3 Once smooth, add the chocolate, stirring gently until it’s melted and smooth. Scrape the mixture into a large bowl and let it cool to room temperature. Once it’s no longer warm, whisk in the egg yolks.

4 In a separate bowl, whip the egg whites until stiff. Fold one-third of the whipped whites into the chocolate mixture, sprinkling in the flaky salt. Fold in the remaining beaten egg whites just until no streaks of white remain. Divide the mousse into serving glasses, or transfer it to a decorative serving bowl, and chill for at least 8 hours. While it might be tempting to serve this with whipped cream, I prefer to serve it pure, straight up with just a spoon.

_author photo_Lebovitz_credit Ed AndersonDavid Lebovitz has been a professional cook and baker for most of his life; he spent nearly thirteen years at Chez Panisse until he left the restaurant business to write books. He moved to Paris in 2004 and turned davidlebovitz.com into a phenomenally popular blog. He is author of six books, including The Perfect Scoop, Ready for Dessert, and a New York Times bestselling memoir called The Sweet Life in Paris. He has been featured in Bon Appétit, Cook’s Illustrated, Travel + Leisure, Food & Wine, the New York Times, and more. Follow David’s latest recommendations at: (Website) (Facebook) (Twitter) To purchase My Paris Kitchen visit: (Amazon.com) (BarnesandNoble.com) (Powells.com) (IndieBound.org) (A Woman’s Paris interview with David Lebovitz)

Photography by Ed Anderson

Selected Books by David Lebovitz

My Paris Kitchen: Recipes and Stories (April 2014, Ten Speed Press)

Ready for Dessert: My Best Recipes (September 2012, Ten Speed Press; Updated edition)

The Sweet Life in Paris: Delicious Adventures in the World’s Most Glorious – and Perplexing – City (March 2011, Broadway Books)

The Perfect Scoop: Ice Creams, Sorbets, Granitas, and Sweet Accompaniments (May 2010, Ten Speed Press)

The Great Book of Chocolate (April 2004, Ten Speed Press)

Ripe for Dessert: 100 Outstanding Desserts with Fruit-Inside, Outside, Alongside (June 2003, William Morrow Cookbooks)

Room for Dessert: 110 Recipes for Cakes, Custards, Soufflés, Tarts, Pies, Cobblers, Sorbets, Sherbets, Ice Creams, Cookies, Candies, and Cordials (November 1999, William Morrow Cookbooks)

Text copyright ©2014 David Lebovitz.
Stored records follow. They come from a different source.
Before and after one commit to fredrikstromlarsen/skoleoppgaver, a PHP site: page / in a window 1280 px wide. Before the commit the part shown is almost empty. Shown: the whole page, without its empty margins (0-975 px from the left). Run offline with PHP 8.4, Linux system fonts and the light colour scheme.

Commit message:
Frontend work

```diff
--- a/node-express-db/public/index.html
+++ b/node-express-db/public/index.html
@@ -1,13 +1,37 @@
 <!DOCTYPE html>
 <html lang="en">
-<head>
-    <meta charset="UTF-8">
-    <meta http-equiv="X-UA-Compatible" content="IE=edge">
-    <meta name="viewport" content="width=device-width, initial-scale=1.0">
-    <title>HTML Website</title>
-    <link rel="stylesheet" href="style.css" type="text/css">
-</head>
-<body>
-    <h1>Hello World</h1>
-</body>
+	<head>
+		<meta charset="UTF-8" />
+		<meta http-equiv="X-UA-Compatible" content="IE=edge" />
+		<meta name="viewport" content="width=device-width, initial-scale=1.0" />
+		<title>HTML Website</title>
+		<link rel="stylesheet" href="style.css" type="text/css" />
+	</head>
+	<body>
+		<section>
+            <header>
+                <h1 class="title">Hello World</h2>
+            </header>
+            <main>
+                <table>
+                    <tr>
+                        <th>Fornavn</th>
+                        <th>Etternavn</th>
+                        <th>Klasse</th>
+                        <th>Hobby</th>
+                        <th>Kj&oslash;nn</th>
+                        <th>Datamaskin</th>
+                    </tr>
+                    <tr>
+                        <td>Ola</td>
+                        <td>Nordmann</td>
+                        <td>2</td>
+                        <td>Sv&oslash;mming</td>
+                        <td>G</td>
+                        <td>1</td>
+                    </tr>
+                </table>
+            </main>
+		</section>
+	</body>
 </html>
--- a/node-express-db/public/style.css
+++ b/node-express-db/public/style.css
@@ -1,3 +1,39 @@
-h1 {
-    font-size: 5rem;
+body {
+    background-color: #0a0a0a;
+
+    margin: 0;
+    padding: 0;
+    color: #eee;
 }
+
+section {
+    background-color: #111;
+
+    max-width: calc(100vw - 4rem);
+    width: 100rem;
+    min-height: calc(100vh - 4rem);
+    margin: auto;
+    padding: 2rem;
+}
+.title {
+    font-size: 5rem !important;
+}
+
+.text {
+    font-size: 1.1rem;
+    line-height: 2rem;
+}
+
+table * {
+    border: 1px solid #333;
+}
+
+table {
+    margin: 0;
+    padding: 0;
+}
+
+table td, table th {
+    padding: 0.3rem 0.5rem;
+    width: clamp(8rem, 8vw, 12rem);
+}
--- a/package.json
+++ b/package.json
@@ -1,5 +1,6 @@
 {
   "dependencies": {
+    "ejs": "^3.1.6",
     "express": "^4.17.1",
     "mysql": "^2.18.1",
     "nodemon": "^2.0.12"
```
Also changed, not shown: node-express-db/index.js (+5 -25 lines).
All rights reserved.
Illustrations copyright ©Barbara Redmond. All rights reserved.
Photography copyright ©Ed Anderson. All rights reserved.